932 A.D.... a group of knights in 14th century gear is stumbling around the country. Instead of horses, which they can't afford, their servants use coconut shells to simulate the appropriate medieval travelling sounds. It's King Arthur and his Knights of the Round Table - on a mission from God to search for the Holy Grail. Which is a bit silly, because God should really know where it is, right? But does he tell his faithful servants? No, he sends them on a wild goose chase instead. What a meany!
Monty Python & the Quest for the Holy Grail consists of various scenes from the movie. You'll visit the plague village, take part in the discussion about identifying witches, fight the Black Knight, enjoy the hospitality of Castle Anthrax and try to cross the Bridge of Death. On each of these screens, basic 'gameplay' consists of wildly clicking around on the backdrop, hoping some sort of useful (or at least silly) action will be triggered. 'Useful' ones might be finding an item. Mostly, it's just silly soundbits being played or heads popping up reciting pieces of dialogue from the movie ("She's got huuuuge.... tracts of land!").

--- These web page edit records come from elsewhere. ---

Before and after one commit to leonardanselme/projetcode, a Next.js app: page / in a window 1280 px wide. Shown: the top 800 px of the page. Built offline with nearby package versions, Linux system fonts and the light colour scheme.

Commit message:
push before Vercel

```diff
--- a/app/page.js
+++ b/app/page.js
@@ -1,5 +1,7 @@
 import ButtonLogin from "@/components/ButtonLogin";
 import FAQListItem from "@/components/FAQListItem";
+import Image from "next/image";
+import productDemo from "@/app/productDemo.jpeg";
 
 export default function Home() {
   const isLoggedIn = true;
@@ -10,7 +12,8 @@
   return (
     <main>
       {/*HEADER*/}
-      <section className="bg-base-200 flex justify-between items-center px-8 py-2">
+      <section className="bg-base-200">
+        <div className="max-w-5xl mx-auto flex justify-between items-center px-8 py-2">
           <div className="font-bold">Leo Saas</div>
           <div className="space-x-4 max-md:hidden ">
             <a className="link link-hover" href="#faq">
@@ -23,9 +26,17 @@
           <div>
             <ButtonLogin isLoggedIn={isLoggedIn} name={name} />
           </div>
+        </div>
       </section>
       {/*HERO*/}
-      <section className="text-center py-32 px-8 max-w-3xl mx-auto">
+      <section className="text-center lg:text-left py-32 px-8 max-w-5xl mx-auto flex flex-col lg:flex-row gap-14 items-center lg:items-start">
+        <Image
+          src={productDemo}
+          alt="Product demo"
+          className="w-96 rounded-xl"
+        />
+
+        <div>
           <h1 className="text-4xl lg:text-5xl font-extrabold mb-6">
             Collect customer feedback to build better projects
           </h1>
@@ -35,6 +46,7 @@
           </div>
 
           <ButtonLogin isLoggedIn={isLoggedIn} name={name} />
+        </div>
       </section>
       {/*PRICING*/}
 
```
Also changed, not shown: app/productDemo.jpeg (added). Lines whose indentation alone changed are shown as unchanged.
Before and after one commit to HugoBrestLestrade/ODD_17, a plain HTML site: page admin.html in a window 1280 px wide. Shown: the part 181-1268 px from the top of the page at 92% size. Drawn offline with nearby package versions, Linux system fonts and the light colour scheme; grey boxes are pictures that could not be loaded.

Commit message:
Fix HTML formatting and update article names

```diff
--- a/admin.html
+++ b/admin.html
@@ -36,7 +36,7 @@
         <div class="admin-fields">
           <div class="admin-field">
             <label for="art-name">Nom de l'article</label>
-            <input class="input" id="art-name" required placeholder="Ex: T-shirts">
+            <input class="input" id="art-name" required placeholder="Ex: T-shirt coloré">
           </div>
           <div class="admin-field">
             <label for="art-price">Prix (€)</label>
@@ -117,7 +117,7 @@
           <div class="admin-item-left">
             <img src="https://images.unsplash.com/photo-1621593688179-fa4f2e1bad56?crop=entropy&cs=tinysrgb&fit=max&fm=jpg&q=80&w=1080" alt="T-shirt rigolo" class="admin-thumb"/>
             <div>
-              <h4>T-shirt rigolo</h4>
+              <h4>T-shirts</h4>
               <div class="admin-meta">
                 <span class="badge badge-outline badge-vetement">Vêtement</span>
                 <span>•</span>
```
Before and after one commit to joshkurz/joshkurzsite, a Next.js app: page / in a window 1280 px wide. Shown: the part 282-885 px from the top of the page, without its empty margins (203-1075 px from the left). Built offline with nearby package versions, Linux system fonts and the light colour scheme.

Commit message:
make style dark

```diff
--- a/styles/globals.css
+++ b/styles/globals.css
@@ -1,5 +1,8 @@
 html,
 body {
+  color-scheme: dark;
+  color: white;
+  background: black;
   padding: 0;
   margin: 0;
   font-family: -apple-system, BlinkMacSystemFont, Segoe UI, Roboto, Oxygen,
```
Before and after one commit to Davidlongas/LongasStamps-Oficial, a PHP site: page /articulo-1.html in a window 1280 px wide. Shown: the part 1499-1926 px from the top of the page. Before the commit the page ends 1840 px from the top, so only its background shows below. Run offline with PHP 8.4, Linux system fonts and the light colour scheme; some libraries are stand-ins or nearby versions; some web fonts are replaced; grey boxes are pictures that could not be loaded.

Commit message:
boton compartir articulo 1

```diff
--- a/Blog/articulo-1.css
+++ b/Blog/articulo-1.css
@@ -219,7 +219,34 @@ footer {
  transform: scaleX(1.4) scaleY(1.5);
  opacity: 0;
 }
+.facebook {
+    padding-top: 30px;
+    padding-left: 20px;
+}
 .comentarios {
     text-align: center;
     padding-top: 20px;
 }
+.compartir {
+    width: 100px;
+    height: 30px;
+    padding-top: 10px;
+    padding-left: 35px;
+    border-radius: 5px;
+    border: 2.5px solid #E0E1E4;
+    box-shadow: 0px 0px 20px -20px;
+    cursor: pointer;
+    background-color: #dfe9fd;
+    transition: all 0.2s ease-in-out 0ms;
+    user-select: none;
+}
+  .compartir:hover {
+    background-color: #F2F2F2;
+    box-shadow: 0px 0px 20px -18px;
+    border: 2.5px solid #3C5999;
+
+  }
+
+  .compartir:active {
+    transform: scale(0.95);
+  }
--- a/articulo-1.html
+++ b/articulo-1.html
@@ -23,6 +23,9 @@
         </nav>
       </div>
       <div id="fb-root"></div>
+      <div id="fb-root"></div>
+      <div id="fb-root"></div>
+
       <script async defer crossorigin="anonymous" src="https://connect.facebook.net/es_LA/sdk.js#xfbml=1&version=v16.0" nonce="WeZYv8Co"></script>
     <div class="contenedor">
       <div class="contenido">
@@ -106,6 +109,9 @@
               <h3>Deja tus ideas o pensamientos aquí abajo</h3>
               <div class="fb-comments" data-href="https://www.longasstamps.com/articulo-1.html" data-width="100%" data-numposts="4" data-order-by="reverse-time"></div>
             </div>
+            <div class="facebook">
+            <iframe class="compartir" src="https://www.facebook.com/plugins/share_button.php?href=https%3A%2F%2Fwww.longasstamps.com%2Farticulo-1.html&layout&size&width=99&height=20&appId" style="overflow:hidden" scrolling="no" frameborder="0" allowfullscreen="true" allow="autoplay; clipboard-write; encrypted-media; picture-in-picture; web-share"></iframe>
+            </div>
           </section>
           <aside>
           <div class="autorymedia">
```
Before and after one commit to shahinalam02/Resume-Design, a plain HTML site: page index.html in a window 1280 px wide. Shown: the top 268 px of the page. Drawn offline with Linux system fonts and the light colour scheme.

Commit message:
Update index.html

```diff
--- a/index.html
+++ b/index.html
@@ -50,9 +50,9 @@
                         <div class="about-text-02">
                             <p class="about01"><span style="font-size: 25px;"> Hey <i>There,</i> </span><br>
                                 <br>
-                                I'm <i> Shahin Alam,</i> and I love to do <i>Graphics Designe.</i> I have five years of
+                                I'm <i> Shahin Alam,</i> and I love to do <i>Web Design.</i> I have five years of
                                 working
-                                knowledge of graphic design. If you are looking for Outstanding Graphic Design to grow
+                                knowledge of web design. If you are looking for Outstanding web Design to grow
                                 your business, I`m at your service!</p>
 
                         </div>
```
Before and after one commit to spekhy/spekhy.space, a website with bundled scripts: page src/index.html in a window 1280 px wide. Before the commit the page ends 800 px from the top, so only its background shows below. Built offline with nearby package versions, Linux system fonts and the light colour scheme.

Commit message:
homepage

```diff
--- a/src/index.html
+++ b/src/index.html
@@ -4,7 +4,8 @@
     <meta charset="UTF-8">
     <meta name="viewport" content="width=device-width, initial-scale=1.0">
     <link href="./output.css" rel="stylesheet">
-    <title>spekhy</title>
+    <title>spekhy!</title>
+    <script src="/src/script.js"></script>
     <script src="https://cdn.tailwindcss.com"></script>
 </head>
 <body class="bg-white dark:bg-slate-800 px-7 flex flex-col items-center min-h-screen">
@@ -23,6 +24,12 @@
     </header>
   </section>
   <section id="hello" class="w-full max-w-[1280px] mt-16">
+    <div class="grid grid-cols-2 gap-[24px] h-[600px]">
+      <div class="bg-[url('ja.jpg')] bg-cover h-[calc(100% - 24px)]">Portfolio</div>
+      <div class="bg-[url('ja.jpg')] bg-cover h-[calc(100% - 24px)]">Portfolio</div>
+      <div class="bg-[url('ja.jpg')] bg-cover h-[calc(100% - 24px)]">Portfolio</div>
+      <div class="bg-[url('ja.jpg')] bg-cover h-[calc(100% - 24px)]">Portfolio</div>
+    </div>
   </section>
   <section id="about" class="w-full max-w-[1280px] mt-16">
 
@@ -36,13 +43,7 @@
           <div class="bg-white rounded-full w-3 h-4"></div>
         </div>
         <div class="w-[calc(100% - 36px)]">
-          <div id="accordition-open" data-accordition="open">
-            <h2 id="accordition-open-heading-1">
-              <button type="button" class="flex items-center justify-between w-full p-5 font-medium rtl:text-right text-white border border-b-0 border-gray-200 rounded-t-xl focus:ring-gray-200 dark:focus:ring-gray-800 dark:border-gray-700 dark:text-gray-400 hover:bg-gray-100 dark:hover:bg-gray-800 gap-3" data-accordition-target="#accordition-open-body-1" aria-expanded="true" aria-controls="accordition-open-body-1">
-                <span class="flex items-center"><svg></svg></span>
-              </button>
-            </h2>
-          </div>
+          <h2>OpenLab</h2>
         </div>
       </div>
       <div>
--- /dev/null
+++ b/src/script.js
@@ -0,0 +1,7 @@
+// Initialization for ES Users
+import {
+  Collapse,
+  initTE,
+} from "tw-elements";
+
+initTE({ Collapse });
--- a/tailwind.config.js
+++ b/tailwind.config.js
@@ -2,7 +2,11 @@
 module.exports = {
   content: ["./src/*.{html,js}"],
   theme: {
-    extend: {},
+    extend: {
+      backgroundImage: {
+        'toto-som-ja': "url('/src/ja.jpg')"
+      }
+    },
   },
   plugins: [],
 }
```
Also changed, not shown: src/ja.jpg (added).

Some screens also contain little puzzle or arcade challenges. For example, you can play Spank the Virgin, a Tetris variant with corpses (watch out for those who are not quite dead) or fight the Black Knight in Mortal Kombat style (or even fight as the Black Knight against Arthur in MechWarrior style).
After you've visited all the locations and found all the necessary items, the second phase of the game begins. There, you visit all the locations again, this time using all the objects in the appropriate places. And then you'll find the Grail. Provided you've answered all the registration questions (just a few hundred). Alternatively, you can just select to win the game from the main menu.
Although Holy Grail isn't that different from its predecessor Waste of Time, the very basic gameplay elements are at least disguised in the form of an Adventure game this time. Strictly speaking, it's lacks many common genre features, though. Once again, 7th Level presents a funny mash-up of movie elements and a little bit of original contents (like they did with TV series elements in Waste of Time) which will not replace buying a DVD, but which is a great addition to everybody's Pythonic collection. On the other hand, it can hardly be called a true standalone product.